Job Facts about Allergist Jobs

Allergist jobs are some of the most important in the medical profession. They play a vital role in assisting those that have allergies and make a difference in their lives. Here are the basics of being an allergist and what you should expect from the job.

Becoming an Allergist

In order to successfully become an allergist, you will have to be dedicated to the educational process. You will need to obtain a bachelor's degree in any discipline that you choose. Many people will choose to get involved in a premed program or specialize in anatomy or physiology. However, you could technically get any bachelor's degree that you wanted.

After college, you will need to take the Medical College Admissions Test, or MCAT. A good score on this will be necessary in order to qualify for admission into a medical school program. You will then need to apply to different medical schools and get accepted into a program. After you graduate from medical school with your doctorate, you will need to study for another two years in your chosen area. At that point, you will need to become certified by the American Board of Allergy and Immunology. At that point, you will be able to practice as an allergist.

Basic Tasks

As an allergist, you will be called upon to help those that have problems with allergies. You will often be called upon by general practitioners in order to help identify what is causing problems for a patient. You will have to run several different allergy tests on the subject and determine what he is allergic to. You will have to help create a thorough patient history in order to aid in your diagnosis. At that point, you will need to come up with a treatment or management plan for the benefit of the patient. You will need to be able to communicate with the patient or the patient's family in order to convey to the available options. You will continue to work with the patient while the treatment is underway. You will periodically check with and examine him in order to determine if changes are needed in the treatment process.

Work Schedule

Most allergists will work a 40-hour work week. Many of them work in private practices and are therefore in charge of their own schedules. However, if the workload demands it, you might have to work more at certain times.


The median salary for an allergist is approximately $335,000 per year as of early 2010.

Opportunities for Advancement

Many allergists will choose to pursue opportunities for advancement in their careers. Many of them will open their own businesses or take management roles over other employees in their department. You might even get into a consulting role in the future.
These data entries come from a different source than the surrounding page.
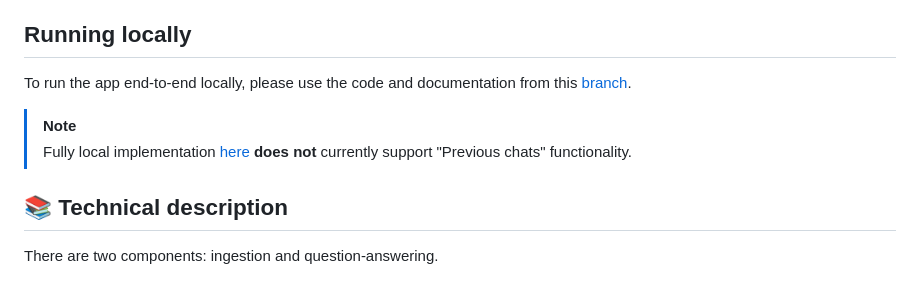
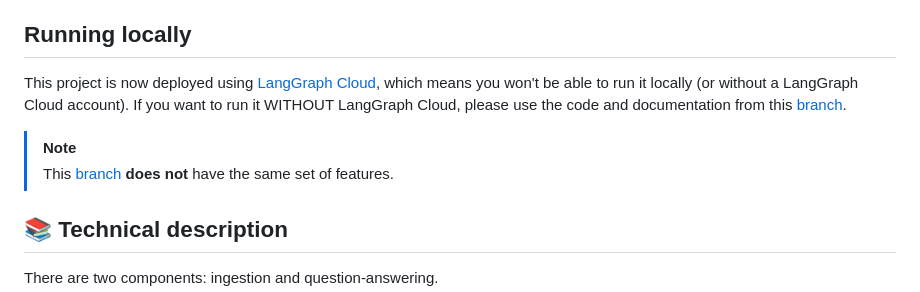
Before and after one commit to benjaminrodriguez0225/Langchain-ai-simple, a Markdown page: README.md, the part around the change. Rendered like a GitHub page.

Commit message:
improve README (#350)

```diff
--- a/README.md
+++ b/README.md
@@ -11,10 +11,10 @@ The app leverages LangChain and LangGraph's streaming support and async API to u
 
 ## Running locally
 
-To run the app end-to-end locally, please use the code and documentation from this [branch](https://github.com/langchain-ai/chat-langchain/tree/langserve).
+This project is now deployed using [LangGraph Cloud](https://langchain-ai.github.io/langgraph/cloud/), which means you won't be able to run it locally (or without a LangGraph Cloud account). If you want to run it WITHOUT LangGraph Cloud, please use the code and documentation from this [branch](https://github.com/langchain-ai/chat-langchain/tree/langserve).
 
 > [!NOTE]
-> Fully local implementation [here](https://github.com/langchain-ai/chat-langchain/tree/langserve) **does not** currently support "Previous chats" functionality.
+> This [branch](https://github.com/langchain-ai/chat-langchain/tree/langserve) **does not** have the same set of features.
 
 ## 📚 Technical description
 
```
Looking for a Job

If you are currently looking for allergist jobs, be sure to check out They have some great information for job seekers as well as current job listings.